Skip to main content
Science Areas
Functional and Systems Biology

Metabolomics Reveals Strategic Wood Degradation by Rot Fungi

Metabolomics analysis revealed differences in the metabolically produced compounds for two distinct modes of fungal wood decay. 

rot fungi

A multi-institutional team of scientists used mass spectrometry-based metabolomics techniques to compare compounds produced during metabolic degradation by brown and white fungi.  (Photo provided by iStock)


The Science 

Earth’s largest pool of aboveground biotic carbon and an important natural storehouse is lignocellulose in wood. White and brown rot fungi both degrade lignocellulose but do so in different ways. A new multi-institutional study using mass spectrometry-based metabolomics techniques in thin wood wafers compared the compounds produced during metabolic degradation by these two different groups of fungi. Two stages of wood decay, earlier and later, were studied. Distinct metabolome profiles were captured from the two different wood rot decaying types, and each showed a strong dependency with the type of wood rot decay and stage of decay. The authors suggest this likely reflects different life history strategies that are tailored for different environments because of competition for resources. 

The Impact 

Despite the ecological and economic importance of wood-degrading fungi, little is known about the array of metabolites that fungi produce during wood decomposition. In a new study, a multi-institutional team of scientists provides in-depth insight into the wood decomposition process by comparing the metabolome of brown and white rot fungi, which have two distinct nutritional modes. The authors found a unique pattern of metabolites that correlated with brown rot in later decay. These compounds were in line with some of the physiochemical and genetic features previously seen in these fungi. This research provides insight into decay mechanisms and establishes critical groundwork for studies in basic biology and ecology. 

experiment to measure hyphae growtn and metabolic extraction
An experimental set up to measure hyphae growth and metabolite extraction during wood degradation by a fungal species. (Photo and illustration by Jonathan Schilling and Jesus Castano | University of Minnesota)

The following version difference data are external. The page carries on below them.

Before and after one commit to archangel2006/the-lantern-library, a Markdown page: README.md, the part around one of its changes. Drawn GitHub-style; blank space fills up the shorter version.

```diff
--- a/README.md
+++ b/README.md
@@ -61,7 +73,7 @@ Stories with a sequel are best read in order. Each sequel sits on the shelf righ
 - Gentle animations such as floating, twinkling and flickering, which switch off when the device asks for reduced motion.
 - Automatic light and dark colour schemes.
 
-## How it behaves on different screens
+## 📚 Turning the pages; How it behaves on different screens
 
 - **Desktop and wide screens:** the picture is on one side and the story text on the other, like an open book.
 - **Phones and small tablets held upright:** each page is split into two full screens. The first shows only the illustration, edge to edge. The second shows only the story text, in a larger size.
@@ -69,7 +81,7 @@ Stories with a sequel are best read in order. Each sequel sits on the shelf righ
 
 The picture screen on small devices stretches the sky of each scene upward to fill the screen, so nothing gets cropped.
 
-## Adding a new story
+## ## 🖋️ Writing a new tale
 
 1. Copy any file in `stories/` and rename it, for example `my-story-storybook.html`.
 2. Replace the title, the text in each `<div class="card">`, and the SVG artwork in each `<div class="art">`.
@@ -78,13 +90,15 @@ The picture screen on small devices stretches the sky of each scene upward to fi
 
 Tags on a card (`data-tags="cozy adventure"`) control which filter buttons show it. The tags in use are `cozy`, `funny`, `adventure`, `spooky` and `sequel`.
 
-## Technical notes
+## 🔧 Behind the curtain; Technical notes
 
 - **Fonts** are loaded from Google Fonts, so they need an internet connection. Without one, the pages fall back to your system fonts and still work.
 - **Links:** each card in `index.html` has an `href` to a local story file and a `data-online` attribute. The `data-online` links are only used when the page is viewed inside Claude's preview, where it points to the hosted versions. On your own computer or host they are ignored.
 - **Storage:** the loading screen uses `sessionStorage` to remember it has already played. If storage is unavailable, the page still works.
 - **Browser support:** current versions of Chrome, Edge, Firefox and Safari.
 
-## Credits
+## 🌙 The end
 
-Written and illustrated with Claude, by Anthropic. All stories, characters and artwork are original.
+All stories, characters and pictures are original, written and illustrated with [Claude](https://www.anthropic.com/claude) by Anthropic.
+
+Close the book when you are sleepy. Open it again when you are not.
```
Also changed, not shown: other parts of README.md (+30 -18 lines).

White and brown rot fungi are well known for degrading the lignocellulose within wood, but the details by which each degrade wood are not well understood. Now, a multi-institutional group of researchers compared the metabolic products from these two different types of fungi “in planta” (in solid wood wafers in this case). The metabolite patterns that they found showed a dependency with the type of wood rot and the stage of decay; late brown rot decay produced the most identifiable signature. Overall, white rot fungi showed a higher capacity to release sugars early. However, this capacity did not increase at later decay stages. In contrast, brown rot fungi were not able to release a lot of sugars from the wood substrate early during decay, but at later stages showed a very sharp increase in the amount of released sugars. These differences likely reflect different life history strategies for these two types of fungi, which are tailored for different environments. The metabolome profiles of two different modes of fungal wood degradation were characterized by the mass spectrometry-based metabolomics capability available at the Environmental Molecular Sciences Laboratory, a Department of Energy, Office of Science user facility located at Pacific Northwest National Laboratory in Richland, Washington.


Young-Mo Kim, Pacific Northwest National Laboratory 


The research was funded by grants from the Department of Energy, Biological and Environmental Research program. A portion of the research was performed on a project award from EMSL. 


Castano Uruena J.D., N. Munoz-Munoz, Y. Kim, J. Liu, L. Yang, and J.S. Schilling. 2022. "Metabolomics highlights different life history strategies of white and brown rot wood-degrading fungi." mSphere 7, doi:10.1128/msphere.00545-22.